### WORK INSTRUCTIONS
As the answer, give a copy of each line below that includes the word "shared".

[Web interface edit records]
——

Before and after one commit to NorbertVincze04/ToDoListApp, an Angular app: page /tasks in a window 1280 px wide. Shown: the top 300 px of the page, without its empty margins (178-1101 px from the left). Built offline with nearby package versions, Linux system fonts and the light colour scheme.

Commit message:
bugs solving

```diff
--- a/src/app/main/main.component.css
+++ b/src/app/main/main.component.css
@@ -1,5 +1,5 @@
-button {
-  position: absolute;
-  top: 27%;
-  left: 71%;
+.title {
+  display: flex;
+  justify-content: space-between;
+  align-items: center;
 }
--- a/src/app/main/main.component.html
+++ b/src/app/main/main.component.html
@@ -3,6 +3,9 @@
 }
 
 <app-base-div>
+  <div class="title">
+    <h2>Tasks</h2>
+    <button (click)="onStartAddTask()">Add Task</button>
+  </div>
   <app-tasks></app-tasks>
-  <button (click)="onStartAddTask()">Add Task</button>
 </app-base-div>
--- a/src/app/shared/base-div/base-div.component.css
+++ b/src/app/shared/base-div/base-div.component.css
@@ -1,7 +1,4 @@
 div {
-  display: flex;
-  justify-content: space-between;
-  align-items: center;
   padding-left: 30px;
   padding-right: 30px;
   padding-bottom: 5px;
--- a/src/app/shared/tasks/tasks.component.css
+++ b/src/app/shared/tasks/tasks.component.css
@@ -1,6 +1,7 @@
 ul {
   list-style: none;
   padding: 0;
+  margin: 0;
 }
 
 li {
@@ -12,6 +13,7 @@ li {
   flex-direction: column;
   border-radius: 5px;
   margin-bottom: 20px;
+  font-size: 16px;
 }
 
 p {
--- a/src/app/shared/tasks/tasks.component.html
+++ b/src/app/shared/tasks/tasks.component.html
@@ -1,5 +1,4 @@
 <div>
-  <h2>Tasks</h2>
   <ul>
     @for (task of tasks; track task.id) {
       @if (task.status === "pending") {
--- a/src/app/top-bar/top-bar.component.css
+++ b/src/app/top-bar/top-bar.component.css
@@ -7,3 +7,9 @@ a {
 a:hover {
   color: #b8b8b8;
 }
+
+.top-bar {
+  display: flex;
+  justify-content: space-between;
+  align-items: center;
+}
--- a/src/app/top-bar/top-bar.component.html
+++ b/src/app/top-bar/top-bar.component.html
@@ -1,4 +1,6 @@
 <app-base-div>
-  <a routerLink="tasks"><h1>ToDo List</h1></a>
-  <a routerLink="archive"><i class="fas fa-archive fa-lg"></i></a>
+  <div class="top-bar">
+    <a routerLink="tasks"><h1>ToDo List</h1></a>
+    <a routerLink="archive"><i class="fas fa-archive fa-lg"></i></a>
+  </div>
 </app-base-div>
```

——

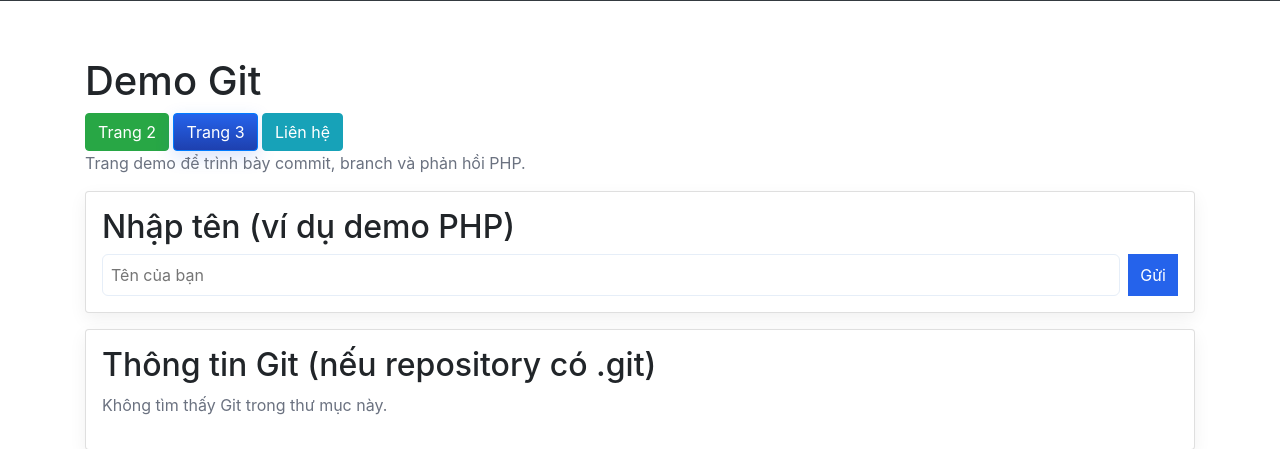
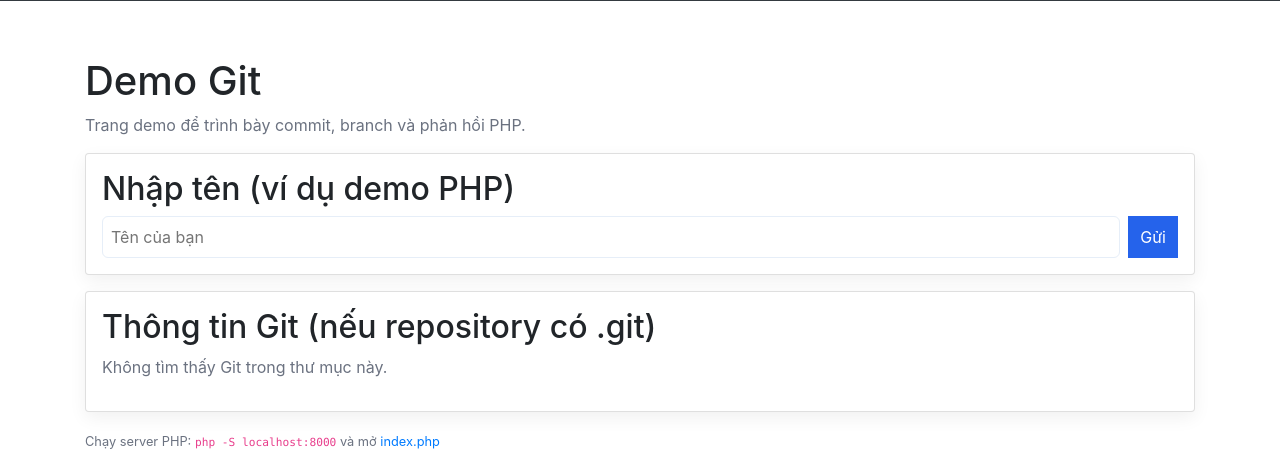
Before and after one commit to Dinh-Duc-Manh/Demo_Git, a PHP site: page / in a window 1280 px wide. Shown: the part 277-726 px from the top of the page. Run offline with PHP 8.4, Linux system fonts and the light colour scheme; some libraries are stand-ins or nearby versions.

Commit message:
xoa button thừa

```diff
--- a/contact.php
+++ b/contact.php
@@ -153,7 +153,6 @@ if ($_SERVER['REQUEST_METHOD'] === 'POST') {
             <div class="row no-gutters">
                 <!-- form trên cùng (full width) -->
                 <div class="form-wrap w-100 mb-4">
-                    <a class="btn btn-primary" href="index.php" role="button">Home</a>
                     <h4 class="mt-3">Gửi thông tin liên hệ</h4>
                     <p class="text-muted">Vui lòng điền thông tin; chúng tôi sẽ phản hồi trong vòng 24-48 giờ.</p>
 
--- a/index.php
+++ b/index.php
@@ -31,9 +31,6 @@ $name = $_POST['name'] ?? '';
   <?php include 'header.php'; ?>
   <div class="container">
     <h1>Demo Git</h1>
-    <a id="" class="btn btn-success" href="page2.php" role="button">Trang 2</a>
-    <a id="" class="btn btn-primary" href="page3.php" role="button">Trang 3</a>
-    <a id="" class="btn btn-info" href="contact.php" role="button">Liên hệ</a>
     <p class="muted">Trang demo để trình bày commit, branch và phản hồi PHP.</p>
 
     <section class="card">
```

——

### RESPONSE AREA
--- a/src/app/shared/base-div/base-div.component.css
+++ b/src/app/shared/base-div/base-div.component.css
--- a/src/app/shared/tasks/tasks.component.css
+++ b/src/app/shared/tasks/tasks.component.css
--- a/src/app/shared/tasks/tasks.component.html
+++ b/src/app/shared/tasks/tasks.component.html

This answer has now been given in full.